Nicholas Carr, author of the now infamous article "IT Doesn’t Matter" for the Harvard Business Review in May last year, is set to stir up the hornet’s nest once more with a book on the same subject, "Does IT Matter? Information Technology and the Corrosion of Competitive Advantage".
Carr was in fact absolutely right in his assertion that what he calls "infrastructural technologies" will become ubiquitous in the not-too-distant future. As he puts it, "as their availability increases and their cost decreases – as they become ubiquitous – they become commodity inputs." But is becoming a commodity the same as no longer mattering – of no longer holding any importance?
Perhaps Carr’s choice of language was rather dramatic, but it is not surprising that his argument touched a nerve with many of the technology vendors, who have for years had to maintain a blistering pace of innovation.
The latest version has to be significantly better than the current generation for customers to want it. Little wonder the chiefs of the likes of Intel, Microsoft and Sun were so quick to publicly and forcefully assail Carr’s argument – where is the fun in pouring millions of dollars into R&D only to be told that your products are becoming commodities and therefore do not matter?
But while the vendors might not like it when they are told IT no longer matters, they are only too aware of the commoditization of so many of their beloved technologies. They cannot deny this, since it is they who are responsible for implementing standards and bringing down the cost of these technologies, hence turning them into commodities. They know that the price of storage roughly halves each year – it is they who set the prices. They know that you’ll get double the server horsepower next year, for the same money.
Indeed, the technology companies not only know about commoditization, they embrace it. What do all of their grand schemes – on-demand, utility computing, even grid – have in common? They help to commoditize computing resources, by promising to enable end users to utilize and pay for their computing power as if it were water coming from a tap. Horrified that Carr writes that "infrastructural technologies" are becoming commodity? Who can they possibly be trying to kid?

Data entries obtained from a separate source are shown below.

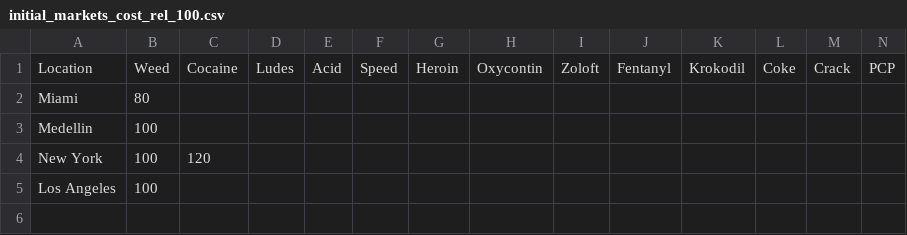
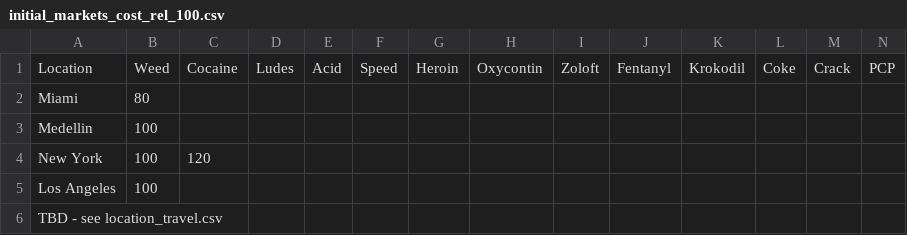
Before and after one commit to dopedao/RYO, a CSV file: mappings/initial_markets_cost_rel_100.csv, drawn as a sheet; only a part is shown; rows hold the shown columns only; the diff names each change by its address in the sheet, - before the commit and + after, or states it on an @@ line.

```diff
--- a/mappings/initial_markets_cost_rel_100.csv
+++ b/mappings/initial_markets_cost_rel_100.csv
+row 6: TBD - see location_travel.csv
```
Also changed, not shown: mappings/initial_markets_quantity_rel_100.csv.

If the vendors know that these technologies are becoming commoditized (that is, if they are not already), then why were they so affronted by Carr’s article? Perhaps they didn’t feel the distinction between "infrastructural technologies" and IT as a whole was sufficiently clear. But it is more likely that despite many of their products becoming commodities, technology companies are terrified of becoming invisible.
These companies don’t want to be seen to offer technologies that have become as ubiquitous as power or railroads. They may embrace the vision of utility computing on the one hand, but they will argue that underneath the veneer of utility-style computing the individual elements in their portfolio are still seeing radical innovation.
The gravy train of upgrades to new versions, market capitalizations, even executive compensation schemes are all tied into the notion that technology companies are ultra-innovative, high-tech, bleeding-edge, paradigm-shifting thought leaders. If Sun, or BEA, or even Microsoft are considered to do little more than shift commodity items, the game is up.
The thing is, they know this too. They might not like it, but they do know it. They know that customers are demanding the commoditization of the technology fabric. Why is EMC offering lower and lower-end, cheaper and cheaper storage? Why did IBM and much of the competition make such a big push into IT services? Why is Dell so successful, and why does it leave the innovation to its suppliers?
Fortunately, it is not all doom and gloom for technology vendors. For one thing, just because infrastructure technologies are becoming ubiquitous does not, as Carr asserts, mean they do not matter. Just like electricity still matters to an awful lot of people, there are plenty of emerging economies for whom technologies considered commodity by some still matter a great deal, and are still a source of competitive advantage.
But even in the more developed economies, the commoditization of the technology fabric is no bad thing. All it means is that the source of competitive advantage from technology is not in Terabytes or Gigaflops any more. It has moved up the stack. There is still competitive advantage to be gained from a whole range of packaged software for instance, from business intelligence to business process management. Customized, bespoke software meanwhile still has the power to enable Amazon to beat Barnes & Noble.
But as even these types of technology become more and more widely used, it is increasingly going to be how companies make use of their technology that holds the potential for competitive advantage. How they adapt their organizations and business processes to make the best use of technology will be what separates the winners from the losers. Every company might have business intelligence software, but which of them is using it to its best advantage? Which of them are not only mining their customer data, but extracting every last drop of value from it to maximize customer loyalty and profitability?
A survey of 600 employees at blue chip companies in the UK by Priority Management last month found that 11% of employees find email is the cause of most disruption to their working day. Whether email – surely now a commodity – is a cause of disruption, or a source of massive productivity gains, is not down to whether a company uses Outlook Express or Eudora. It is down to how email has been integrated into the rest of a company’s systems and processes, how employees use it, the culture of the organization and many other factors. Email, like any other commodity technology, still matters. Just not how it used to.